Ron Kaplan, the C.E.O. of Trex, a manufacturer of outside decks, learned from his father that the number one job of a leader is to “make the staff feel secure” which comes from your presence, integrity, and reliability. Being focused, fun, and real the mantra of my website communicates a certain presence, style, and way of being! I love congruency and authenticity as a way of guiding others and living successfully!

Mr. Kaplan prefers to give advice by asking questions, a style I prefer as well. When I used to teach at a community college, I preferred to ask questions instead of lecture feeling that students learn more by having to think and be proactive about learning than rote memory.

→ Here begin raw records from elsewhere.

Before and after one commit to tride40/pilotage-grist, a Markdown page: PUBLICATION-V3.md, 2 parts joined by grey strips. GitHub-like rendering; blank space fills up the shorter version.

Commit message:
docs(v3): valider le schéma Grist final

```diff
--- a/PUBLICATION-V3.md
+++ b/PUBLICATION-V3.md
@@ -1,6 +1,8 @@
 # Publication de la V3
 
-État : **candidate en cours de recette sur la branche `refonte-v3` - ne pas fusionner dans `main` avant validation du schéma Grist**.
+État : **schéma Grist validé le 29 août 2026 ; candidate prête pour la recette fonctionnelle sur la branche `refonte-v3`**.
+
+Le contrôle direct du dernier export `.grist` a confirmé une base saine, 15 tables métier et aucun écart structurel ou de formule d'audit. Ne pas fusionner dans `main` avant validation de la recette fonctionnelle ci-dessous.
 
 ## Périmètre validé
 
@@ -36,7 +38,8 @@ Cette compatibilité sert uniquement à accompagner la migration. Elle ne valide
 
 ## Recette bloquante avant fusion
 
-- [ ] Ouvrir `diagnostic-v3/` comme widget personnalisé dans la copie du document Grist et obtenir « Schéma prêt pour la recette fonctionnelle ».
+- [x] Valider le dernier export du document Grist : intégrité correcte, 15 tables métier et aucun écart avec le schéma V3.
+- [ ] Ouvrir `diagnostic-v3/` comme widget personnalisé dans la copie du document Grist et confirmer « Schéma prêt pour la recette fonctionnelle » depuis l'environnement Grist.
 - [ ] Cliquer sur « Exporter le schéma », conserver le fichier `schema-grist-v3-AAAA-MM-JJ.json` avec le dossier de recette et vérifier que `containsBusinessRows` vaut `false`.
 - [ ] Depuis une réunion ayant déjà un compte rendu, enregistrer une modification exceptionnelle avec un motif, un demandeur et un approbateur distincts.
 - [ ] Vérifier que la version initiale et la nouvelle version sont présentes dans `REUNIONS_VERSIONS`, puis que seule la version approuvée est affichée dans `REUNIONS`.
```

As a marksmen, Mr. Kaplan learned the power of focus and concentration, a necessity in a sport as precise as shooting! Focus responds to presence and a quiet mind. To quiet the mind, it’s fundamentally important to meditate and practice mindfulness, something I work on daily and practice over and over. In my last blogpost on sports psychology I talked about holing out from the fairway to end a golf match in style. I have no doubt that shot went in from nearly 140 yards out largely because I continually practice meditation and mindfulness!